Problem to work on:
Copy out each record that follows exactly, and omit any picture you find.

Edit difference data:
● ● ●

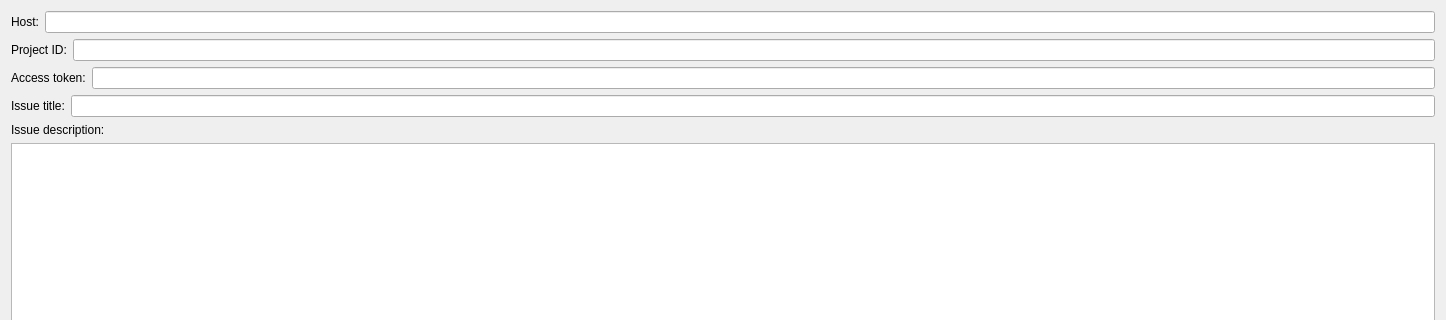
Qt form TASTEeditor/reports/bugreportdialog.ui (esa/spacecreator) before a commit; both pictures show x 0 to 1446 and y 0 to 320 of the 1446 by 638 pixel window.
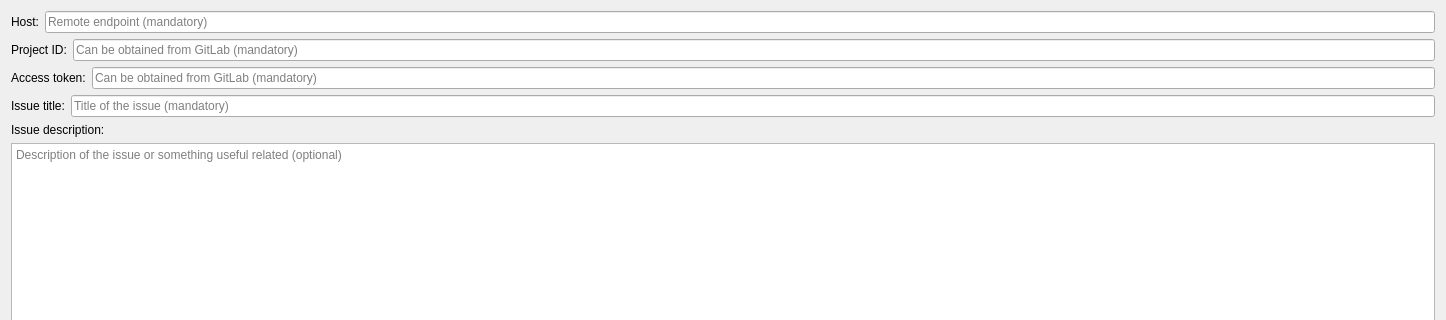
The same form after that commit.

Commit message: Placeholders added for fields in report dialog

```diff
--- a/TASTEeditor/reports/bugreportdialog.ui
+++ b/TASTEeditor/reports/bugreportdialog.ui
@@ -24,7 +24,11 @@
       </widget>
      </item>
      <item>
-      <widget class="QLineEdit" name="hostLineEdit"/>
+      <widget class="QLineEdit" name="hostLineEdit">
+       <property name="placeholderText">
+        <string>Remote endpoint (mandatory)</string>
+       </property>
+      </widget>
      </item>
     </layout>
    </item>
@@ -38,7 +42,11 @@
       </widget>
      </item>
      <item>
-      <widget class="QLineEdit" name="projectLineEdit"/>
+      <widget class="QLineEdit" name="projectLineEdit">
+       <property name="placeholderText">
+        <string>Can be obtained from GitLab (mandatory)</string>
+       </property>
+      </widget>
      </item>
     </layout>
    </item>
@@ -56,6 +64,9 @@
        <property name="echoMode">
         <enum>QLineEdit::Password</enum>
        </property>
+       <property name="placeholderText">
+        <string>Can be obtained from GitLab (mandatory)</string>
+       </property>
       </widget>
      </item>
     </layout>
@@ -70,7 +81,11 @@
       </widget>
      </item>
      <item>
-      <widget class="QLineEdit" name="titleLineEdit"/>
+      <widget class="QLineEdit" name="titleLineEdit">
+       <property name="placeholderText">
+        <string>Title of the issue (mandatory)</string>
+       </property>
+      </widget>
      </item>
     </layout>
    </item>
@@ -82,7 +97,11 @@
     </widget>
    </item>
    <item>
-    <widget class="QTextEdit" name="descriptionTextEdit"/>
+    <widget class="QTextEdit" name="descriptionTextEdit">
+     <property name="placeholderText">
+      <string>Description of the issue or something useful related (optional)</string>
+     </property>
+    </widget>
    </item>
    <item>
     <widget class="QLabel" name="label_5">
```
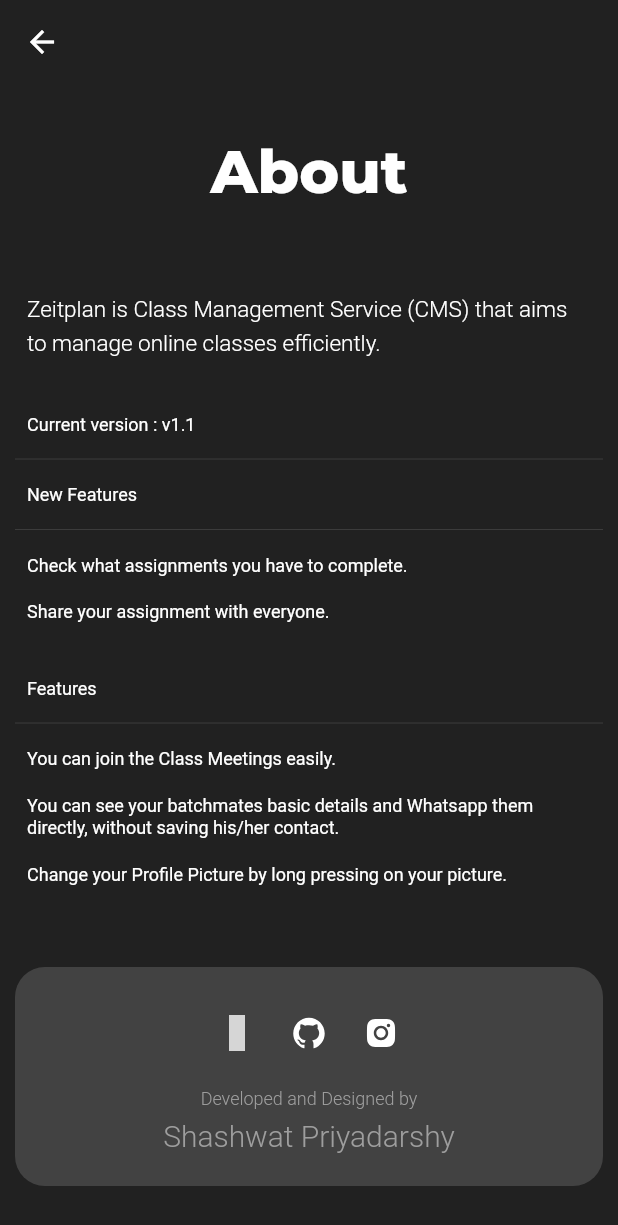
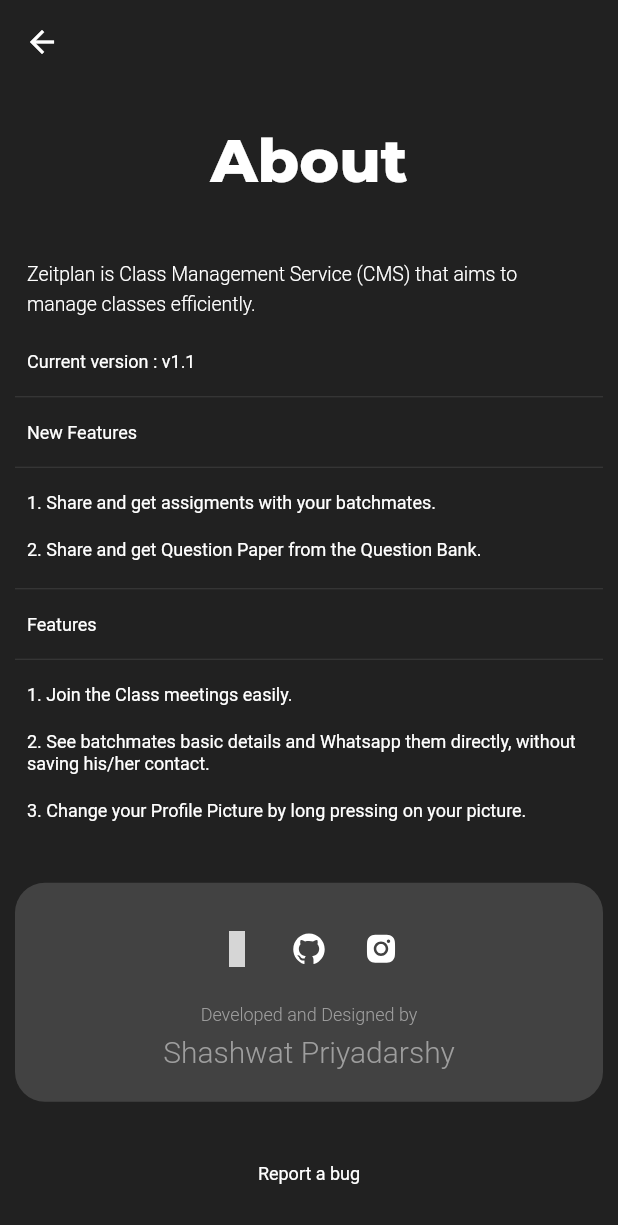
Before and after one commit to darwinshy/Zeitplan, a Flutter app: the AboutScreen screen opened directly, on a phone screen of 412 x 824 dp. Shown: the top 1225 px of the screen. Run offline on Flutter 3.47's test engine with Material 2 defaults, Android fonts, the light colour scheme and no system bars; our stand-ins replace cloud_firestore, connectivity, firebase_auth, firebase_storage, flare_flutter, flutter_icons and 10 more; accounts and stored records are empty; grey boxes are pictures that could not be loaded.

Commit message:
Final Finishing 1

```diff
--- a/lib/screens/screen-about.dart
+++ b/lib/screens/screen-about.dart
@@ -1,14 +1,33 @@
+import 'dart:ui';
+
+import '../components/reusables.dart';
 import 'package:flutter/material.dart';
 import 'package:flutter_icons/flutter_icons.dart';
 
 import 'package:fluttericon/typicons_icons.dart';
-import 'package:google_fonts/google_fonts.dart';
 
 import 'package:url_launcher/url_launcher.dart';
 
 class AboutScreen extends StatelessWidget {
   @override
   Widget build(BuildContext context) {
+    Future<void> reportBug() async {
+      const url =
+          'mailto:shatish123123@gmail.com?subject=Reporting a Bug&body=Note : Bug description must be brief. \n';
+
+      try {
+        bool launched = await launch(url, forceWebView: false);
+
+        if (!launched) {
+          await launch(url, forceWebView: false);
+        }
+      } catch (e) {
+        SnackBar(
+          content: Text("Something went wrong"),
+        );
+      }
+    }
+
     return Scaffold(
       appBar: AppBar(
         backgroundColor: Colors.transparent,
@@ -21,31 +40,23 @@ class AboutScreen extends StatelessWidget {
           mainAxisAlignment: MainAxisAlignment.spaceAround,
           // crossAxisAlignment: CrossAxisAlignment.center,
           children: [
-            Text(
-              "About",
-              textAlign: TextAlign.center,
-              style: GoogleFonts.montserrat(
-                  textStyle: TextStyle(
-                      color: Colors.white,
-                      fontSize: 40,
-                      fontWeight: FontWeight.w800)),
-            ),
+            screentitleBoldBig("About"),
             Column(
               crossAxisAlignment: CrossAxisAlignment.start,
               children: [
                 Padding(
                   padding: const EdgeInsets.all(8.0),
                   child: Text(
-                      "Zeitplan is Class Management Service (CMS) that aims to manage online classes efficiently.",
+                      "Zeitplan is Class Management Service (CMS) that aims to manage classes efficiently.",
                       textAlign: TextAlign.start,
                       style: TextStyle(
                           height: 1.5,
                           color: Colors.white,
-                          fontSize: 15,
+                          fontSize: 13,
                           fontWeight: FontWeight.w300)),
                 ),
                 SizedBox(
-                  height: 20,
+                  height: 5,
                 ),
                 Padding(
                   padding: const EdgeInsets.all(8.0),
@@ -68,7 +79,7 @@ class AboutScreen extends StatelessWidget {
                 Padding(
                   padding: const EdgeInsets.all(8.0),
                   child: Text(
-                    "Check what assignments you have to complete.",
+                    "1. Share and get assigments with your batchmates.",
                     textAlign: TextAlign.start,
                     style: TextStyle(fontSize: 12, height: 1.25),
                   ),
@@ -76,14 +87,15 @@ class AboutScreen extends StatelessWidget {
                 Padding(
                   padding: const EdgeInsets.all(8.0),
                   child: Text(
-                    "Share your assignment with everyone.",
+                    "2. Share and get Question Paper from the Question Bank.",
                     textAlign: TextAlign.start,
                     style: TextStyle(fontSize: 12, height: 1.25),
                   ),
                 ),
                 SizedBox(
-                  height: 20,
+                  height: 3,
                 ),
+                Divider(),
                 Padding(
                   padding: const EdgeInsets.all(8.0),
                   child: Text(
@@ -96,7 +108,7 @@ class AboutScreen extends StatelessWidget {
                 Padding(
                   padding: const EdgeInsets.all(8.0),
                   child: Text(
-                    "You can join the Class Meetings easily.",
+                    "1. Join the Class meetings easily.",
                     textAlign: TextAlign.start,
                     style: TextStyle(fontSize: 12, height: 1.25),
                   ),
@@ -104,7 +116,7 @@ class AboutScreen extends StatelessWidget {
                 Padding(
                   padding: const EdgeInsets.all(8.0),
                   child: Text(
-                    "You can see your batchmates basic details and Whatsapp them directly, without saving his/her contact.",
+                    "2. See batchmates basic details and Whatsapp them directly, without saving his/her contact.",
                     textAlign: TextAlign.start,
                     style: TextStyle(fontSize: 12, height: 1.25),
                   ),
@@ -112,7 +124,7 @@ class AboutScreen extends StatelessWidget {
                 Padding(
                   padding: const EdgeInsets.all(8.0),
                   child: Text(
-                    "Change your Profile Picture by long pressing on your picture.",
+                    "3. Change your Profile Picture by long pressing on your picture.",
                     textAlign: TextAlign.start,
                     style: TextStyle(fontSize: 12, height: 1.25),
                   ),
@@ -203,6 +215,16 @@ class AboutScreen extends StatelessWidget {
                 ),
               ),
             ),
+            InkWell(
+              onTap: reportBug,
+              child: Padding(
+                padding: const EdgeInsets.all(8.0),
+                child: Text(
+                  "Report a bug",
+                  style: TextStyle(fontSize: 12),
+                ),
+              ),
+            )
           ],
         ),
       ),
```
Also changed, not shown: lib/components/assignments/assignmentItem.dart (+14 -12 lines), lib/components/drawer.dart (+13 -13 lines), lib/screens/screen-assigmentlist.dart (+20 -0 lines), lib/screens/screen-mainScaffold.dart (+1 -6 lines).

● ● ●

Exercise solution:
Qt form TASTEeditor/reports/bugreportdialog.ui (esa/spacecreator) before a commit; both pictures show x 0 to 1446 and y 0 to 320 of the 1446 by 638 pixel window.
The same form after that commit.

Commit message: Placeholders added for fields in report dialog

```diff
--- a/TASTEeditor/reports/bugreportdialog.ui
+++ b/TASTEeditor/reports/bugreportdialog.ui
@@ -24,7 +24,11 @@
       </widget>
      </item>
      <item>
-      <widget class="QLineEdit" name="hostLineEdit"/>
+      <widget class="QLineEdit" name="hostLineEdit">
+       <property name="placeholderText">
+        <string>Remote endpoint (mandatory)</string>
+       </property>
+      </widget>
      </item>
     </layout>
    </item>
@@ -38,7 +42,11 @@
       </widget>
      </item>
      <item>
-      <widget class="QLineEdit" name="projectLineEdit"/>
+      <widget class="QLineEdit" name="projectLineEdit">
+       <property name="placeholderText">
+        <string>Can be obtained from GitLab (mandatory)</string>
+       </property>
+      </widget>
      </item>
     </layout>
    </item>
@@ -56,6 +64,9 @@
        <property name="echoMode">
         <enum>QLineEdit::Password</enum>
        </property>
+       <property name="placeholderText">
+        <string>Can be obtained from GitLab (mandatory)</string>
+       </property>
       </widget>
      </item>
     </layout>
@@ -70,7 +81,11 @@
       </widget>
      </item>
      <item>
-      <widget class="QLineEdit" name="titleLineEdit"/>
+      <widget class="QLineEdit" name="titleLineEdit">
+       <property name="placeholderText">
+        <string>Title of the issue (mandatory)</string>
+       </property>
+      </widget>
      </item>
     </layout>
    </item>
@@ -82,7 +97,11 @@
     </widget>
    </item>
    <item>
-    <widget class="QTextEdit" name="descriptionTextEdit"/>
+    <widget class="QTextEdit" name="descriptionTextEdit">
+     <property name="placeholderText">
+      <string>Description of the issue or something useful related (optional)</string>
+     </property>
+    </widget>
    </item>
    <item>
     <widget class="QLabel" name="label_5">
```
Before and after one commit to darwinshy/Zeitplan, a Flutter app: the AboutScreen screen opened directly, on a phone screen of 412 x 824 dp. Shown: the top 1225 px of the screen. Run offline on Flutter 3.47's test engine with Material 2 defaults, Android fonts, the light colour scheme and no system bars; our stand-ins replace cloud_firestore, connectivity, firebase_auth, firebase_storage, flare_flutter, flutter_icons and 10 more; accounts and stored records are empty; grey boxes are pictures that could not be loaded.

Commit message:
Final Finishing 1

```diff
--- a/lib/screens/screen-about.dart
+++ b/lib/screens/screen-about.dart
@@ -1,14 +1,33 @@
+import 'dart:ui';
+
+import '../components/reusables.dart';
 import 'package:flutter/material.dart';
 import 'package:flutter_icons/flutter_icons.dart';
 
 import 'package:fluttericon/typicons_icons.dart';
-import 'package:google_fonts/google_fonts.dart';
 
 import 'package:url_launcher/url_launcher.dart';
 
 class AboutScreen extends StatelessWidget {
   @override
   Widget build(BuildContext context) {
+    Future<void> reportBug() async {
+      const url =
+          'mailto:shatish123123@gmail.com?subject=Reporting a Bug&body=Note : Bug description must be brief. \n';
+
+      try {
+        bool launched = await launch(url, forceWebView: false);
+
+        if (!launched) {
+          await launch(url, forceWebView: false);
+        }
+      } catch (e) {
+        SnackBar(
+          content: Text("Something went wrong"),
+        );
+      }
+    }
+
     return Scaffold(
       appBar: AppBar(
         backgroundColor: Colors.transparent,
@@ -21,31 +40,23 @@ class AboutScreen extends StatelessWidget {
           mainAxisAlignment: MainAxisAlignment.spaceAround,
           // crossAxisAlignment: CrossAxisAlignment.center,
           children: [
-            Text(
-              "About",
-              textAlign: TextAlign.center,
-              style: GoogleFonts.montserrat(
-                  textStyle: TextStyle(
-                      color: Colors.white,
-                      fontSize: 40,
-                      fontWeight: FontWeight.w800)),
-            ),
+            screentitleBoldBig("About"),
             Column(
               crossAxisAlignment: CrossAxisAlignment.start,
               children: [
                 Padding(
                   padding: const EdgeInsets.all(8.0),
                   child: Text(
-                      "Zeitplan is Class Management Service (CMS) that aims to manage online classes efficiently.",
+                      "Zeitplan is Class Management Service (CMS) that aims to manage classes efficiently.",
                       textAlign: TextAlign.start,
                       style: TextStyle(
                           height: 1.5,
                           color: Colors.white,
-                          fontSize: 15,
+                          fontSize: 13,
                           fontWeight: FontWeight.w300)),
                 ),
                 SizedBox(
-                  height: 20,
+                  height: 5,
                 ),
                 Padding(
                   padding: const EdgeInsets.all(8.0),
@@ -68,7 +79,7 @@ class AboutScreen extends StatelessWidget {
                 Padding(
                   padding: const EdgeInsets.all(8.0),
                   child: Text(
-                    "Check what assignments you have to complete.",
+                    "1. Share and get assigments with your batchmates.",
                     textAlign: TextAlign.start,
                     style: TextStyle(fontSize: 12, height: 1.25),
                   ),
@@ -76,14 +87,15 @@ class AboutScreen extends StatelessWidget {
                 Padding(
                   padding: const EdgeInsets.all(8.0),
                   child: Text(
-                    "Share your assignment with everyone.",
+                    "2. Share and get Question Paper from the Question Bank.",
                     textAlign: TextAlign.start,
                     style: TextStyle(fontSize: 12, height: 1.25),
                   ),
                 ),
                 SizedBox(
-                  height: 20,
+                  height: 3,
                 ),
+                Divider(),
                 Padding(
                   padding: const EdgeInsets.all(8.0),
                   child: Text(
@@ -96,7 +108,7 @@ class AboutScreen extends StatelessWidget {
                 Padding(
                   padding: const EdgeInsets.all(8.0),
                   child: Text(
-                    "You can join the Class Meetings easily.",
+                    "1. Join the Class meetings easily.",
                     textAlign: TextAlign.start,
                     style: TextStyle(fontSize: 12, height: 1.25),
                   ),
@@ -104,7 +116,7 @@ class AboutScreen extends StatelessWidget {
                 Padding(
                   padding: const EdgeInsets.all(8.0),
                   child: Text(
-                    "You can see your batchmates basic details and Whatsapp them directly, without saving his/her contact.",
+                    "2. See batchmates basic details and Whatsapp them directly, without saving his/her contact.",
                     textAlign: TextAlign.start,
                     style: TextStyle(fontSize: 12, height: 1.25),
                   ),
@@ -112,7 +124,7 @@ class AboutScreen extends StatelessWidget {
                 Padding(
                   padding: const EdgeInsets.all(8.0),
                   child: Text(
-                    "Change your Profile Picture by long pressing on your picture.",
+                    "3. Change your Profile Picture by long pressing on your picture.",
                     textAlign: TextAlign.start,
                     style: TextStyle(fontSize: 12, height: 1.25),
                   ),
@@ -203,6 +215,16 @@ class AboutScreen extends StatelessWidget {
                 ),
               ),
             ),
+            InkWell(
+              onTap: reportBug,
+              child: Padding(
+                padding: const EdgeInsets.all(8.0),
+                child: Text(
+                  "Report a bug",
+                  style: TextStyle(fontSize: 12),
+                ),
+              ),
+            )
           ],
         ),
       ),
```
Also changed, not shown: lib/components/assignments/assignmentItem.dart (+14 -12 lines), lib/components/drawer.dart (+13 -13 lines), lib/screens/screen-assigmentlist.dart (+20 -0 lines), lib/screens/screen-mainScaffold.dart (+1 -6 lines).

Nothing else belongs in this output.